If you want to say, kill yourself looking at shows for the next several days, you might as well start tonight, since there are some worthy openings to consider. ArtCal sent out specific instructions yesterday on how to drown yourself in art, so I'm mostly borrowing from their list, but I have some additions to note as well. Here’s what you can see tonight between six and eight.
Jeff Brouws, Approaching Nowhere
210 Eleventh Avenue
Taxter & Spengemann Gallery
504 West 22nd Street
This show has the potential to be profoundly good, but up until recently it was impossible to know, since the only visual provided by the gallery was jpeg of a bunch of black tape, and a press release that begins with a story and ends with words “you'll see what I mean”. The show is typically minimalist in nature as it is made up entirely of simple elegant forms, and backed by a greater narrative. The artist provides this below:
I was digging through some web server when I found a link to a database of scanned black and white photographs. Later when I returned to the server with the intention of downloading the images, each had been replaced by an error symbol–a small, square, graphic with an ‘x’ in the corner. At this point the server is completely offline.
Each photograph depicted a stage in the process of print production. The majority of photos were of a typical ‘paste-up’ board (‘paste-up’ was the technique used to do page layout prior to computers). Text and graphics were carefully placed along blue guidelines, which had been hand-drawn on a sheet of wax-covered paper. I tried to figure out the exact date and location of the publication but the heading for the page had not yet been inserted into the layout (I think it must have been a small-town newspaper). On the page were pieces of a story about a local political scandal. There was an assortment of potent fragments such as “…deregulated field…”, “…put it in writing that he had seen…”, “…difficult to maintain such a position…”, “…in direct contradiction to previous…”. From what I could gather funds had been surreptitiously diverted into some kind of cultural institution. The politician at the center of the controversy neither affirmed nor denied any involvement. (How quaint such overt spin seems when compared to our current administration’s linguistic machinations.)
Perhaps what I have stumbled upon is a useful methodology–answers are provided to the wrong questions, statements are issued as a type of evasion, and sudden changes in position are conspicuously combined with incessant repetition. I’m working with a stage-prop company called Scenicorp… definitely appropriate for the subject. You’ll see what I mean. – Daniel Lefcourt
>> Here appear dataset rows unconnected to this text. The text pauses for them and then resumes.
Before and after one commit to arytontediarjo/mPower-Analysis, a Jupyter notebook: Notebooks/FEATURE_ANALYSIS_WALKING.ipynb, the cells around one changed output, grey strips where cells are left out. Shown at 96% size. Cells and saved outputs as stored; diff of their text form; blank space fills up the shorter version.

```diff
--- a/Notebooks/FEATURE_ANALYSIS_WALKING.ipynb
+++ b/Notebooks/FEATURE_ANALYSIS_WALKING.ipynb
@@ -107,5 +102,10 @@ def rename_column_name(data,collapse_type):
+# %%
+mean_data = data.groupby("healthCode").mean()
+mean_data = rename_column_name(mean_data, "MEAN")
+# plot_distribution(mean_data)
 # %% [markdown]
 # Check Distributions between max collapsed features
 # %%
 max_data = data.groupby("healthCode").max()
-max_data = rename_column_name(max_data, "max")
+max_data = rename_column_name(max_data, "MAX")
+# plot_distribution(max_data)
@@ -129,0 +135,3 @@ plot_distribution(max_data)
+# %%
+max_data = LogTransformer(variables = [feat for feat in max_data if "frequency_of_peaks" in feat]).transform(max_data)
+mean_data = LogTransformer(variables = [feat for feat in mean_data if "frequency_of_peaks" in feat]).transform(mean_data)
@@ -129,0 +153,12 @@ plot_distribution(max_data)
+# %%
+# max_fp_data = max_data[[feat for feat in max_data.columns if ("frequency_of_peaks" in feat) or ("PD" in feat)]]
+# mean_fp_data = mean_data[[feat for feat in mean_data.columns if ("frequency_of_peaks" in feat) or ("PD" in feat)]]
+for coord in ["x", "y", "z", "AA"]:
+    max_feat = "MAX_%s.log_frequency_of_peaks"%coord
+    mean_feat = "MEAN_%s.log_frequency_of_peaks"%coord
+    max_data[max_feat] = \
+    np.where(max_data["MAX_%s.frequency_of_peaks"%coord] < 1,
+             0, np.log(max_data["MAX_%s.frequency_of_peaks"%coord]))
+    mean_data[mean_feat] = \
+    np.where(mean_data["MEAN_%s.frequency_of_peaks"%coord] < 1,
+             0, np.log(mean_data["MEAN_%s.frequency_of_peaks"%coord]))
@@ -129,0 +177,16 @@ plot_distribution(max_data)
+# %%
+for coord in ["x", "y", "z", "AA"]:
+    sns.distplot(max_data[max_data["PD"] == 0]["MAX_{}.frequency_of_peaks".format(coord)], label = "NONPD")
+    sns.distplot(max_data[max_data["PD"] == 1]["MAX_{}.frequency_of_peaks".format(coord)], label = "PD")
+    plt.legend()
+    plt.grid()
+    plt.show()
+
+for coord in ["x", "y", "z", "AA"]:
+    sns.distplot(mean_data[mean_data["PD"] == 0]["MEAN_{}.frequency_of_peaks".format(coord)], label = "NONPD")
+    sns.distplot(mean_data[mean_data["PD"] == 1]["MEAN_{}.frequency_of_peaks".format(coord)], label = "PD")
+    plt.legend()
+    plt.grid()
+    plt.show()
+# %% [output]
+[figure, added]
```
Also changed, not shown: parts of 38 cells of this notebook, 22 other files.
I have to say, I think this methodology is indeed extremely useful, since there is nothing worse than looking at art that lays out a set of questions for which you already have the answers. In creating a body of work that is based upon crimes we are already familiar with, Lefcourt can make wildly absurd propositions without necessarily confusing his audience. I guess we’ll have to look at the work in person to see if he manages to pull all this off.
Hey, Hot Shot!
6 Spring Street, between Elizabeth St. and Bowery
Jen Bekman has been curating shows using flickr for well over a year, and what I like about this exhibition series is that it doesn’t use a web platform as a gimmick to promote the show. It’s just a tool to put the exhibition together. Tonight, we see if the work stands up.
Michel Gondry, The Science of Sleep
76 Grand Street
I've written about this show five million times. Wait for the review tomorrow.